Supercharging enables Tesla Model S drivers to travel long distances, for free, indefinitely, says Tesla CEO Elon Musk. In addition to the expansion of the Supercharger network itself, Tesla has improved the technology behind the Superchargers to significantly speed up the amount of time it takes to charge the Model S, in some cases cutting charging time in half.
It's the kind of electronic junk that piles up in basements and garages — an old computer motherboard with wires sticking out. But because it was designed and sold by two college dropouts named Steve Jobs and Steve Wozniak, it could be worth more than half a million dollars.
The Obama administration is again delaying regulations on whether new cars and trucks must come equipped with rearview cameras to protect against drivers backing over people in blind spots behind their vehicles, a victory for automakers who say requiring the cameras is too costly.
There is one absolute that applies to every company, independent of industry: You cannot expect to operate efficiently without dedicated and skilled employees. When looking at the manufacturing industry specifically, finding a highly skilled workforce has proven to be one of the greatest challenges.

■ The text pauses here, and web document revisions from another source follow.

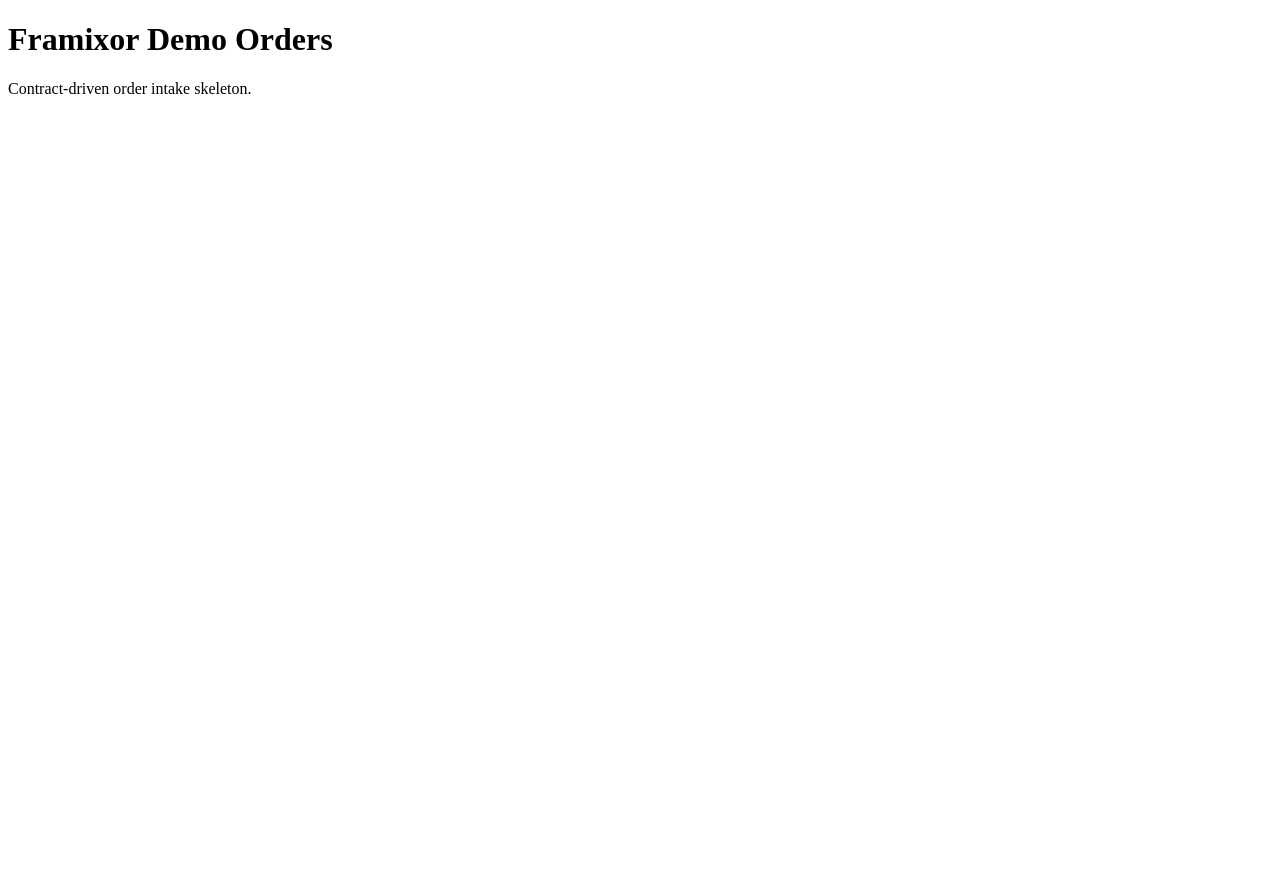
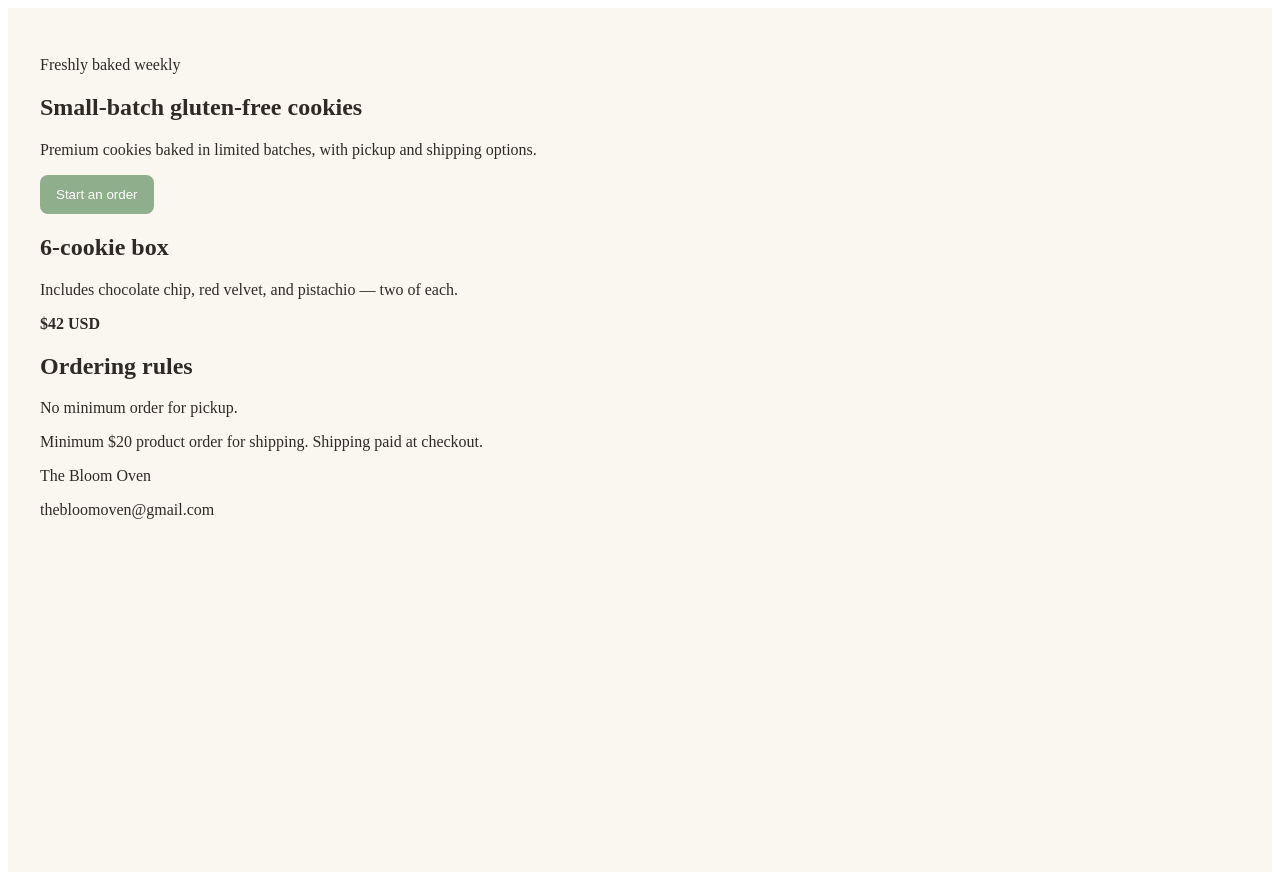
Before and after one commit to framixor/framixor-demo-orders, a React (Vite) app: page / in a window 1280 px wide. Before the commit the page ends 800 px from the top, so only its background shows below. Built offline with nearby package versions, Linux system fonts and the light colour scheme.

Commit message:
feat: implement tenant engine with contract-first architecture (business + theme + registry)

```diff
--- a/src/app/App.tsx
+++ b/src/app/App.tsx
@@ -1,5 +1,7 @@
-import { HomePage } from '../pages/HomePage'
+import { HomePage } from "../pages/HomePage";
 
-export function App() {
-  return <HomePage />
+function App() {
+  return <HomePage />;
 }
+
+export default App;
--- /dev/null
+++ b/src/core/tenant/tenantRegistry.ts
@@ -0,0 +1,24 @@
+// src/core/tenant/tenantRegistry.ts
+
+import { bloomOvenBusiness } from "../../tenants/bloom-oven/business";
+import { bloomOvenTheme } from "../../tenants/bloom-oven/theme";
+import type { TenantContract } from "./tenant.types";
+
+export const tenantRegistry = {
+  "bloom-oven": {
+    id: "bloom-oven",
+    slug: "bloom-oven",
+    business: bloomOvenBusiness,
+    theme: bloomOvenTheme,
+  },
+} satisfies Record<string, TenantContract>;
+
+export type TenantSlug = keyof typeof tenantRegistry;
+
+export function isTenantSlug(slug: string): slug is TenantSlug {
+  return slug in tenantRegistry;
+}
+
+export function getTenant(slug: TenantSlug) {
+  return tenantRegistry[slug];
+}
--- /dev/null
+++ b/src/core/tenant/useTenant.ts
@@ -0,0 +1,21 @@
+// src/core/tenant/useTenant.ts
+
+import { getTenant, isTenantSlug, type TenantSlug } from "./tenantRegistry";
+
+const DEFAULT_TENANT_SLUG: TenantSlug = "bloom-oven";
+
+function resolveTenantFromUrl(): TenantSlug {
+  const params = new URLSearchParams(window.location.search);
+  const slug = params.get("tenant");
+
+  if (slug && isTenantSlug(slug)) {
+    return slug;
+  }
+
+  return DEFAULT_TENANT_SLUG;
+}
+
+export function useTenant() {
+  const slug = resolveTenantFromUrl();
+  return getTenant(slug);
+}
--- a/src/main.tsx
+++ b/src/main.tsx
@@ -1,6 +1,6 @@
 import React from 'react'
 import ReactDOM from 'react-dom/client'
-import { App } from './app/App'
+import App from './app/App'
 
 ReactDOM.createRoot(document.getElementById('root')!).render(
   <React.StrictMode>
--- a/src/pages/HomePage.tsx
+++ b/src/pages/HomePage.tsx
@@ -1,8 +1,56 @@
+// src/pages/HomePage.tsx
+
+import { useTenant } from "../core/tenant/useTenant";
+
 export function HomePage() {
+  const { business, theme } = useTenant();
+
   return (
-    <main>
-      <h1>Framixor Demo Orders</h1>
-      <p>Contract-driven order intake skeleton.</p>
+    <main
+      style={{
+        background: theme.colors.background,
+        color: theme.colors.foreground,
+        minHeight: "100vh",
+        padding: "2rem",
+      }}
+    >
+      <section>
+        <p>{business.hero.eyebrow}</p>
+        <h1>{business.hero.title}</h1>
+        <p>{business.hero.subtitle}</p>
+
+        <button
+          style={{
+            background: theme.colors.primary,
+            color: theme.colors.primaryForeground,
+            border: "none",
+            padding: "0.75rem 1rem",
+            borderRadius: "0.5rem",
+            cursor: "pointer",
+          }}
+        >
+          {business.hero.ctaLabel}
+        </button>
+      </section>
+
+      <section>
+        <h2>{business.featuredProduct.name}</h2>
+        <p>{business.featuredProduct.description}</p>
+        <strong>
+          ${business.featuredProduct.price} {business.featuredProduct.currency}
+        </strong>
+      </section>
+
+      <section>
+        <h2>Ordering rules</h2>
+        <p>{business.orderingRules.pickup}</p>
+        <p>{business.orderingRules.shipping}</p>
+      </section>
+
+      <footer>
+        <p>{business.name}</p>
+        <p>{business.contact.email}</p>
+      </footer>
     </main>
-  )
+  );
 }
--- /dev/null
+++ b/src/tenants/bloom-oven/business.ts
@@ -0,0 +1,27 @@
+// src/tenants/bloom-oven/business.ts
+import type { BusinessContract } from "../../core/tenant/tenant.types";
+
+export const bloomOvenBusiness = {
+  name: "The Bloom Oven",
+  contact: {
+    email: "thebloomoven@gmail.com",
+  },
+  hero: {
+    eyebrow: "Freshly baked weekly",
+    title: "Small-batch gluten-free cookies",
+    subtitle:
+      "Premium cookies baked in limited batches, with pickup and shipping options.",
+    ctaLabel: "Start an order",
+  },
+  featuredProduct: {
+    name: "6-cookie box",
+    price: 42,
+    currency: "USD",
+    description:
+      "Includes chocolate chip, red velvet, and pistachio — two of each.",
+  },
+  orderingRules: {
+    pickup: "No minimum order for pickup.",
+    shipping: "Minimum $20 product order for shipping. Shipping paid at checkout.",
+  },
+} satisfies BusinessContract;
--- /dev/null
+++ b/src/tenants/bloom-oven/theme.ts
@@ -0,0 +1,13 @@
+// src/tenants/bloom-oven/theme.ts
+
+import type { ThemeContract } from "../../core/tenant/tenant.types";
+
+export const bloomOvenTheme = {
+  colors: {
+    background: "#FAF7F0",
+    foreground: "#2F2A24",
+    primary: "#8FAE8B",
+    primaryForeground: "#FFFFFF",
+    muted: "#EFE8DA",
+  },
+} satisfies ThemeContract;
```
Also changed, not shown: src/core/tenant/tenant.types.ts (added, +50 -0 lines).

As a novelist, Daniel Suarez spins dystopian tales of the future. But on the TEDGlobal stage, he talks us through a real-life scenario we all need to know more about: the rise of autonomous robotic weapons of war. Advanced drones, automated weapons, and AI-powered intelligence-gathering tools, he suggests, could take the decision to make war out of the hands of humans.
Car buyers increasingly want high-tech features like voice recognition and navigation. But they're not very forgiving of the car company when those systems fail. The top complaints in J.D. Power's closely-watched survey of new vehicle owners, released Wednesday, involved technologies that drivers are clamoring for.
John Biggs invites TechCrunch into his workshop to give a nice rundown and demo of the Form 1 3D Printer. Differing from the MakerBot, which uses an additive process, Form 1 has a resin and laser process. The result is more precise sculptures.
EPFL scientists have imagined a new modular transportation system. Modules are either loaded on a train or clipped under a flying wing, allowing more flexibility for people or freight transportation. Called "Clip-Air," this concept opens the door to a wide range of new research opportunities in the context of flexible transportation.
Unmanned aircraft have helped rescue stranded hikers, worked to contain wildfires and gathered data at nuclear accidents. One helped a Russian tanker find its way through Arctic ice to bring oil to a stranded Alaskan community. These remote-controlled planes have many more potential peacetime uses.
Tesla is recalling as many as 1,228 of its Model S vehicles, citing a problem with a rear seat latch in the electric sports sedan. The company says no injuries or customer complaints have been reported. Chairman and CEO Elon Musk said in a blog entry Wednesday that the strength of a mounting bracket for the rear, left seat latch may be weaker than intended.